Sometimes we have seen a model marriage,
in pure love and cemented in mutual esteem. Therein
the husband acts as a tender head; and the wife, as a
true spouse, delights in her husband, in his person, his
character, his affection. To her he is not only the chief
and foremost of mankind, but in her eyes he is all in all,
her heart's love belongs to him and to him only. She
finds sweetest contentment and solace in his company,
his fellowship, his fondness. He is her little world, her
paradise, her choice treasure. To please him she would
gladly lay aside her own pleasure, to find it doubled in
gratifying him. She is glad to sink her individuality in his.
She seeks no name for herself; his honor is reflected
upon her, and she rejoices in it. She would defend his
name with her dying breath, safe enough is he where
she can speak for him.
The domestic circle is her kingdom. That she may there
create happiness and comfort is her lifework, and his
smiling gratitude is all the reward she seeks. Even in
her dress she thinks of him, without constraint she
consults his taste, and thinks nothing beautiful which
is obnoxious to his eye. A tear from his eye, because
of any unkindness on her part, would grievously torment
her. She asks not how her behavior may please a stranger,
or how another's judgment may be satisfied with her
behavior; let her beloved be content and she is glad.
He has many objects in life, some of which she does
not quite understand, but she believes in them all,
and anything that she can do to promote them she
delights to perform.
He lavishes love on her and she on him. Their object
in life is common. There are points where their
affections so intimately unite that none could tell
which is first and which is second. To see their
children growing up in health and strength, to see
them holding posts of usefulness and honor, is
their mutual concern; in this and other matters
they are fully one. Their wishes blend, their hearts
are indivisible. By degrees they come very much
to think the same thoughts. Intimate association
creates conformity; we have known this to become
so complete that at the same moment the same
utterance has leaped to both their lips.
At last the two are so welded, so engrafted on one
stem, that their old age presents a lovely attachment,
a common sympathy, by which its infirmities are greatly
alleviated, and its burdens are transformed into fresh
bonds of love. So happy a union of will, sentiment,
thought, and heart exists between them, that the
two streams of their life have washed away the
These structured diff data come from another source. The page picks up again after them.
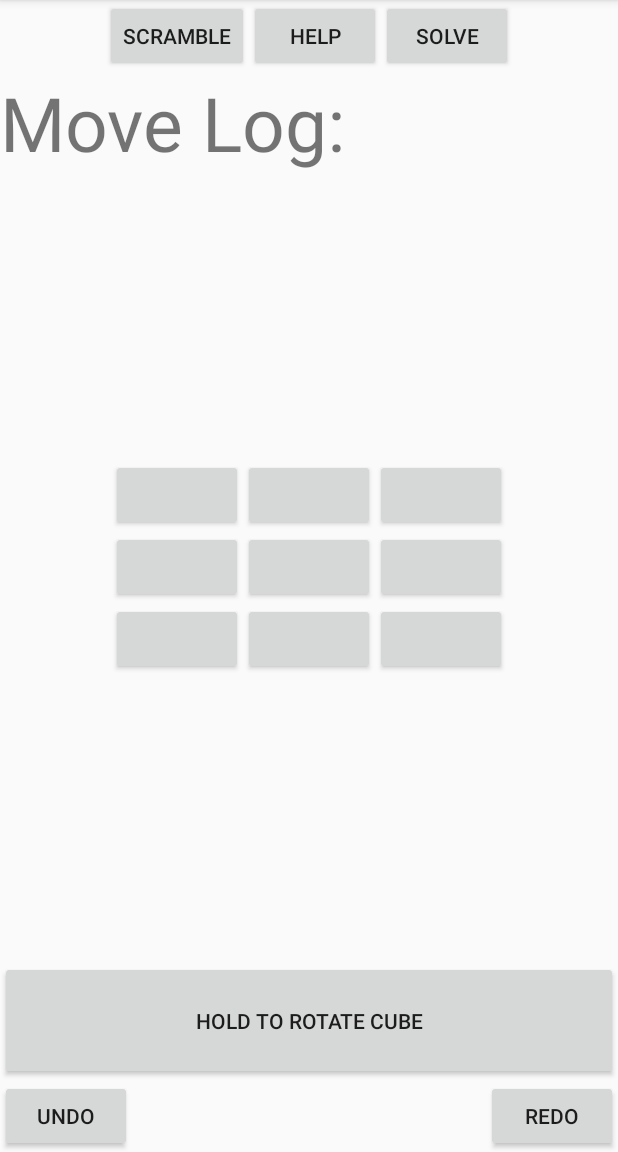
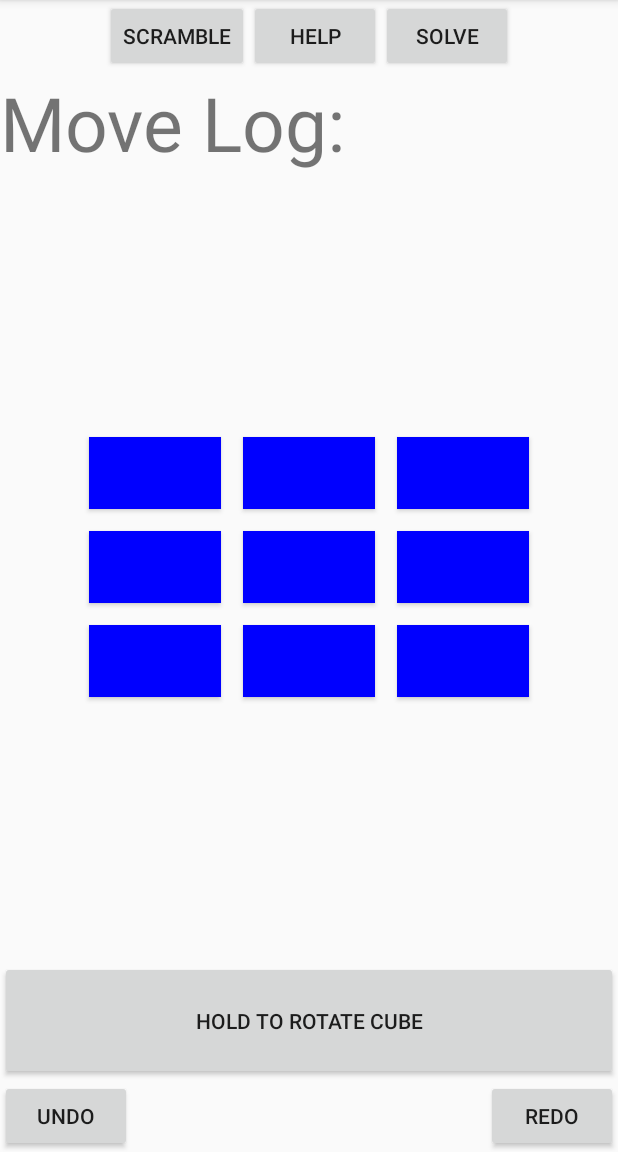
Before and after one commit to atwatanabe/RealCube, an Android app: the GameActivity screen opened directly, with no data from a screen before it, on a phone screen of 412 x 824 dp, the part 84-1236 px from its top. Run offline under Robolectric (Android 15) with nearby library versions, the phone set to English and light mode, and no system bars.

Commit message:
Button background colors now update to reflect the state of the front face of the cube (although I think I messed up some of the cube manipulation methods). Not all of the cube manipulation methods have been implemented yet. Solve button solves resets the cube and clears move history (without confirmation).

```diff
--- a/app/src/main/java/atwatanabe/realcube/CubeManipulator.java
+++ b/app/src/main/java/atwatanabe/realcube/CubeManipulator.java
@@ -17,6 +17,12 @@ public class CubeManipulator
     {
         undoHistory.push(c);
         c.execute();
+    }
+
+    public void clearHistory()
+    {
+        undoHistory = new Stack<Command>();
+        redoHistory = new Stack<Command>();
     }
 
     public Command undo()
--- a/app/src/main/java/atwatanabe/realcube/GameActivity.java
+++ b/app/src/main/java/atwatanabe/realcube/GameActivity.java
@@ -1,6 +1,7 @@
 package atwatanabe.realcube;
 
 import android.content.Context;
+import android.graphics.Color;
 import android.hardware.SensorEvent;
 import android.hardware.SensorEventListener;
 import android.support.v7.app.ActionBarActivity;
@@ -92,6 +93,8 @@ public class GameActivity extends ActionBarActivity implements SensorEventListen
         cube = new Cube3x3();
         cubeManipulator = new CubeManipulator();
 
+        updateDisplay();
+
         //rotationValues = new float[3];
         startValues = new float[3];
         stopValues = new float[3];
@@ -151,6 +154,7 @@ public class GameActivity extends ActionBarActivity implements SensorEventListen
                         mostRecentMove = cmd;
                         moveText.setText(cmd.toString());
                     }
+                    updateDisplay();
                     return true;
                 }
             }
@@ -207,6 +211,7 @@ public class GameActivity extends ActionBarActivity implements SensorEventListen
                         mostRecentMove = cmd;
                         moveText.setText(cmd.toString());
                     }
+                    updateDisplay();
                     return true;
                 }
             }
@@ -264,6 +269,7 @@ public class GameActivity extends ActionBarActivity implements SensorEventListen
                         mostRecentMove = cmd;
                         moveText.setText(cmd.toString());
                     }
+                    updateDisplay();
                     return true;
                 }
             }
@@ -321,6 +327,7 @@ public class GameActivity extends ActionBarActivity implements SensorEventListen
                         mostRecentMove = cmd;
                         moveText.setText(cmd.toString());
                     }
+                    updateDisplay();
                     return true;
                 }
             }
@@ -378,6 +385,7 @@ public class GameActivity extends ActionBarActivity implements SensorEventListen
                         mostRecentMove = cmd;
                         moveText.setText(cmd.toString());
                     }
+                    updateDisplay();
                     return true;
                 }
             }
@@ -433,6 +441,7 @@ public class GameActivity extends ActionBarActivity implements SensorEventListen
                             mostRecentMove = cmd;
                             moveText.setText(cmd.toString());
                         }
+                        updateDisplay();
                         return true;
                     }
                 }
@@ -488,6 +497,7 @@ public class GameActivity extends ActionBarActivity implements SensorEventListen
                             mostRecentMove = cmd;
                             moveText.setText(cmd.toString());
                         }
+                        updateDisplay();
                         return true;
                     }
                 }
@@ -543,6 +553,7 @@ public class GameActivity extends ActionBarActivity implements SensorEventListen
                             mostRecentMove = cmd;
                             moveText.setText(cmd.toString());
                         }
+                        updateDisplay();
                         return true;
                     }
                 }
@@ -598,6 +609,7 @@ public class GameActivity extends ActionBarActivity implements SensorEventListen
                             mostRecentMove = cmd;
                             moveText.setText(cmd.toString());
                         }
+                        updateDisplay();
                         return true;
                     }
                 }
@@ -613,6 +625,7 @@ public class GameActivity extends ActionBarActivity implements SensorEventListen
                 mostRecentMove = cubeManipulator.undo();
                 if (mostRecentMove != null)
                     moveText.setText(mostRecentMove.toString());
+                updateDisplay();
             }
         });
 
@@ -623,9 +636,68 @@ public class GameActivity extends ActionBarActivity implements SensorEventListen
                 mostRecentMove = cubeManipulator.redo();
                 if (mostRecentMove != null)
                     moveText.setText(mostRecentMove.toString());
+                updateDisplay();
             }
         });
 
+        Button solve = (Button)findViewById(R.id.solveButton);
+
+        solve.setOnClickListener(new View.OnClickListener() {
+            @Override
+            public void onClick(View v) {
+                cube.initializeCube();
+                cubeManipulator.clearHistory();
+                updateDisplay();
+            }
+        });
+
+    }
+
+    public void updateDisplay()
+    {
+        Cube3x3.Color[][] front = cube.getFront();
+        for (int i = 0; i < 3; ++i)
+        {
+            for (int j = 0; j < 3; ++j)
+            {
+                Cube3x3.Color temp = front[i][j];
+                Button b = buttons[i][j];
+                switch (temp)
+                {
+                    case White:
+                    {
+                        b.setBackgroundColor(android.graphics.Color.WHITE);
+                        break;
+                    }
+                    case Blue:
+                    {
+                        b.setBackgroundColor(android.graphics.Color.BLUE);
+                        break;
+                    }
+                    case Red:
+                    {
+                        b.setBackgroundColor(android.graphics.Color.RED);
+                        break;
+                    }
+                    case Green:
+                    {
+                        b.setBackgroundColor(android.graphics.Color.GREEN);
+                        break;
+                    }
+                    case Orange:
+                    {
+                        b.setBackgroundColor(android.graphics.Color.BLACK);
+                        break;
+                    }
+                    case Yellow:
+                    {
+                        b.setBackgroundColor(android.graphics.Color.YELLOW);
+                        break;
+                    }
+                }
+
+            }
+        }
     }
 
     public enum rotation
--- a/app/src/main/res/layout/activity_game.xml
+++ b/app/src/main/res/layout/activity_game.xml
@@ -80,15 +80,18 @@
             <Button
                 android:id="@+id/upLeft"
                 android:layout_width="wrap_content"
-                android:layout_height="wrap_content"/>
+                android:layout_height="wrap_content"
+                android:layout_margin="7dp"/>
             <Button
                 android:id="@+id/upCenter"
                 android:layout_width="wrap_content"
-                android:layout_height="wrap_content" />
+                android:layout_height="wrap_content"
+                android:layout_margin="7dp" />
             <Button
                 android:id="@+id/upRight"
                 android:layout_width="wrap_content"
-                android:layout_height="wrap_content"/>
+                android:layout_height="wrap_content"
+                android:layout_margin="7dp"/>
 
         </LinearLayout>
 
@@ -99,15 +102,18 @@
             <Button
                 android:id="@+id/middleLeft"
                 android:layout_width="wrap_content"
-                android:layout_height="wrap_content"/>
+                android:layout_height="wrap_content"
+                android:layout_margin="7dp"/>
             <Button
                 android:id="@+id/middleCenter"
                 android:layout_width="wrap_content"
-                android:layout_height="wrap_content"/>
+                android:layout_height="wrap_content"
+                android:layout_margin="7dp"/>
             <Button
                 android:id="@+id/middleRight"
                 android:layout_width="wrap_content"
-                android:layout_height="wrap_content"/>
+                android:layout_height="wrap_content"
+                android:layout_margin="7dp"/>
 
         </LinearLayout>
 
@@ -118,15 +124,18 @@
             <Button
                 android:id="@+id/downLeft"
                 android:layout_width="wrap_content"
-                android:layout_height="wrap_content" />
+                android:layout_height="wrap_content"
+                android:layout_margin="7dp" />
             <Button
                 android:id="@+id/downCenter"
                 android:layout_width="wrap_content"
-                android:layout_height="wrap_content"/>
+                android:layout_height="wrap_content"
+                android:layout_margin="7dp"/>
             <Button
                 android:id="@+id/downRight"
                 android:layout_width="wrap_content"
-                android:layout_height="wrap_content"/>
+                android:layout_height="wrap_content"
+                android:layout_margin="7dp"/>
 
         </LinearLayout>
 
```
Also changed, not shown: app/src/main/java/atwatanabe/realcube/Cube3x3.java (+290 -12 lines).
dividing bank, and run on as one broad current of
united existence, until their common joy falls into
the main ocean of felicity.
Happy woman and happy man!
If heaven be found on earth they have it!
Such a sight may not be commonly seen,
but it is inexpressibly beautiful.